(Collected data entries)
*****

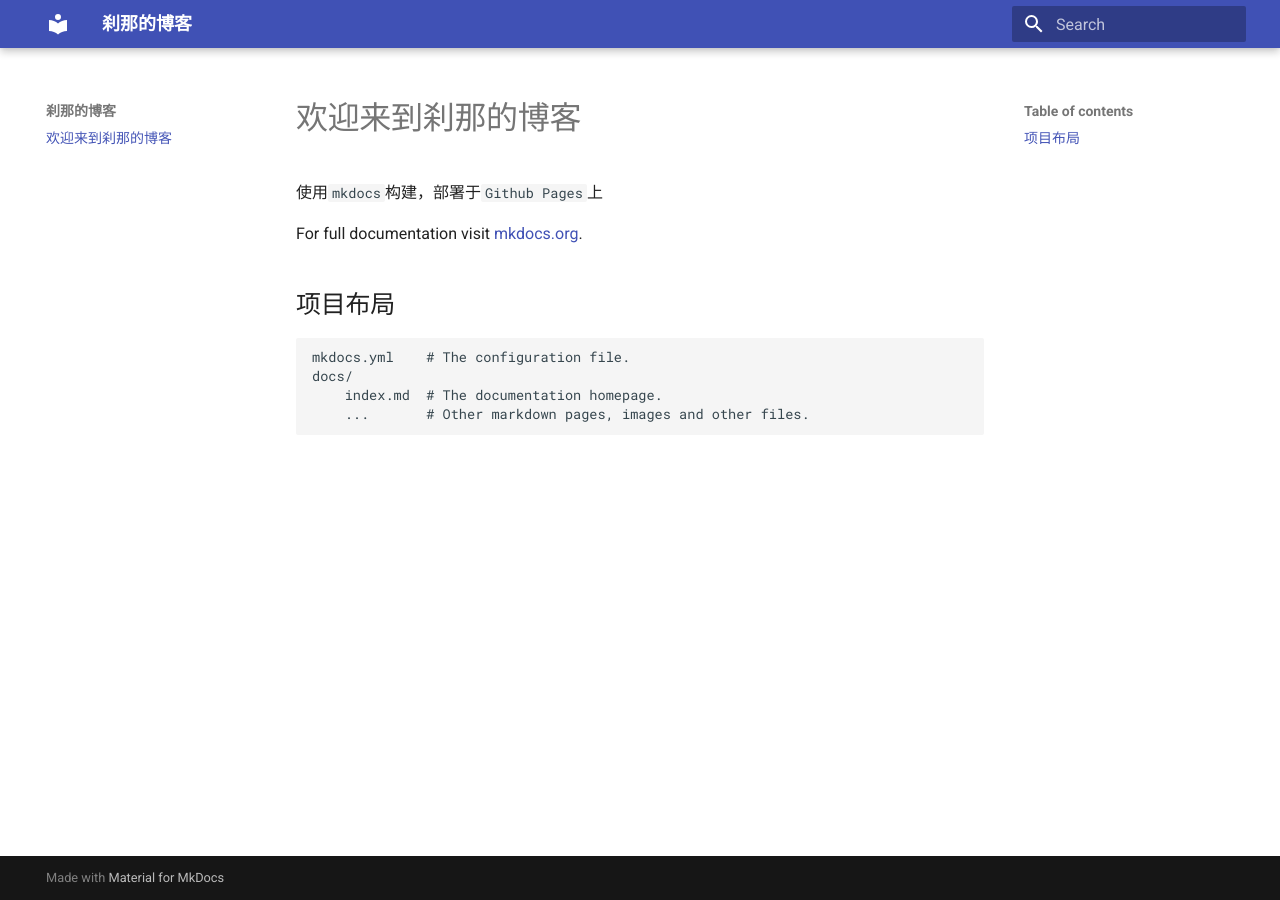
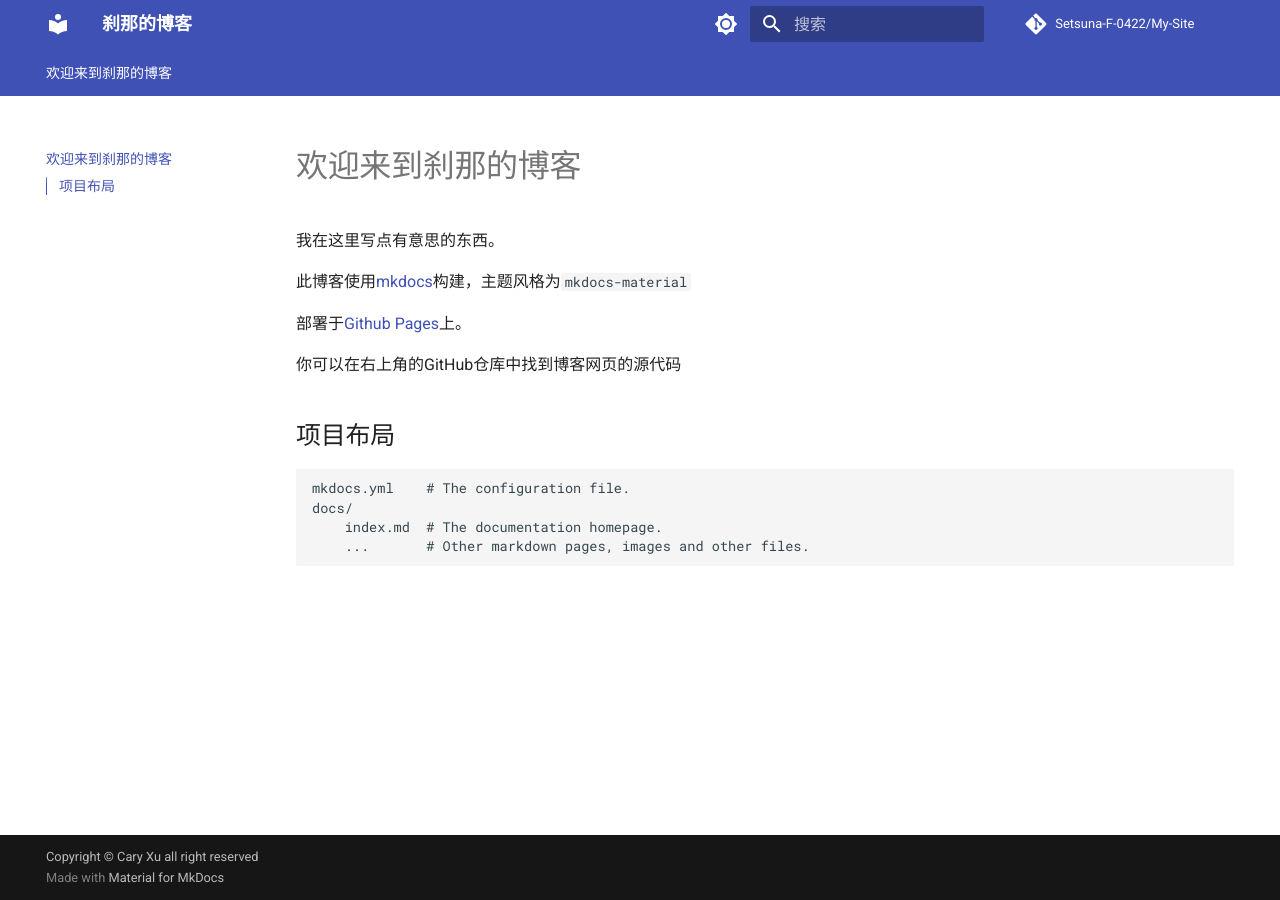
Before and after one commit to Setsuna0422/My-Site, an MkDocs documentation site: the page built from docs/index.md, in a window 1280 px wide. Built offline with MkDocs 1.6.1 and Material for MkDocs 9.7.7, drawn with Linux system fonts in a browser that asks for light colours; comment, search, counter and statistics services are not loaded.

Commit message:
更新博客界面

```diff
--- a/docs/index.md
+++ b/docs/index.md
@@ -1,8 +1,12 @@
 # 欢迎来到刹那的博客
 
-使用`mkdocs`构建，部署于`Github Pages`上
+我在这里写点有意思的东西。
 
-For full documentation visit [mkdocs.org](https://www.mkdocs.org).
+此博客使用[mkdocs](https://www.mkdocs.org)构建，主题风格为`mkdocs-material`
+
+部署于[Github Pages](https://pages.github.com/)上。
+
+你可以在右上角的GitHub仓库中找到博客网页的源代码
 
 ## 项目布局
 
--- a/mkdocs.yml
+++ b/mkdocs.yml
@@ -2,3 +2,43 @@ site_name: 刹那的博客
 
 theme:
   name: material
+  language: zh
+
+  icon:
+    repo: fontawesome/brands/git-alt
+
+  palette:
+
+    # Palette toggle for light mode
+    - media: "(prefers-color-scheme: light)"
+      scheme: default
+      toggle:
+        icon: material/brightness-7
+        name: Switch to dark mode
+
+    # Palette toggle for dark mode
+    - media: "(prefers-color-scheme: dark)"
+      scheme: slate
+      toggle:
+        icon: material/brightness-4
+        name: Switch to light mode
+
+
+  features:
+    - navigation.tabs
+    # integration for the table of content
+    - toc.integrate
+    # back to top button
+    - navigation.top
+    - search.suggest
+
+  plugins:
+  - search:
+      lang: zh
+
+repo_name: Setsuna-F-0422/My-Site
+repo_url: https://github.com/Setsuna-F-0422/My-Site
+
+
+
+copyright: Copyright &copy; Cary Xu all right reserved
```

*****

Goal of the exercise: Return all the data exactly, pictures omitted.

Task result:
Before and after one commit to Setsuna0422/My-Site, an MkDocs documentation site: the page built from docs/index.md, in a window 1280 px wide. Built offline with MkDocs 1.6.1 and Material for MkDocs 9.7.7, drawn with Linux system fonts in a browser that asks for light colours; comment, search, counter and statistics services are not loaded.

Commit message:
更新博客界面

```diff
--- a/docs/index.md
+++ b/docs/index.md
@@ -1,8 +1,12 @@
 # 欢迎来到刹那的博客
 
-使用`mkdocs`构建，部署于`Github Pages`上
+我在这里写点有意思的东西。
 
-For full documentation visit [mkdocs.org](https://www.mkdocs.org).
+此博客使用[mkdocs](https://www.mkdocs.org)构建，主题风格为`mkdocs-material`
+
+部署于[Github Pages](https://pages.github.com/)上。
+
+你可以在右上角的GitHub仓库中找到博客网页的源代码
 
 ## 项目布局
 
--- a/mkdocs.yml
+++ b/mkdocs.yml
@@ -2,3 +2,43 @@ site_name: 刹那的博客
 
 theme:
   name: material
+  language: zh
+
+  icon:
+    repo: fontawesome/brands/git-alt
+
+  palette:
+
+    # Palette toggle for light mode
+    - media: "(prefers-color-scheme: light)"
+      scheme: default
+      toggle:
+        icon: material/brightness-7
+        name: Switch to dark mode
+
+    # Palette toggle for dark mode
+    - media: "(prefers-color-scheme: dark)"
+      scheme: slate
+      toggle:
+        icon: material/brightness-4
+        name: Switch to light mode
+
+
+  features:
+    - navigation.tabs
+    # integration for the table of content
+    - toc.integrate
+    # back to top button
+    - navigation.top
+    - search.suggest
+
+  plugins:
+  - search:
+      lang: zh
+
+repo_name: Setsuna-F-0422/My-Site
+repo_url: https://github.com/Setsuna-F-0422/My-Site
+
+
+
+copyright: Copyright &copy; Cary Xu all right reserved
```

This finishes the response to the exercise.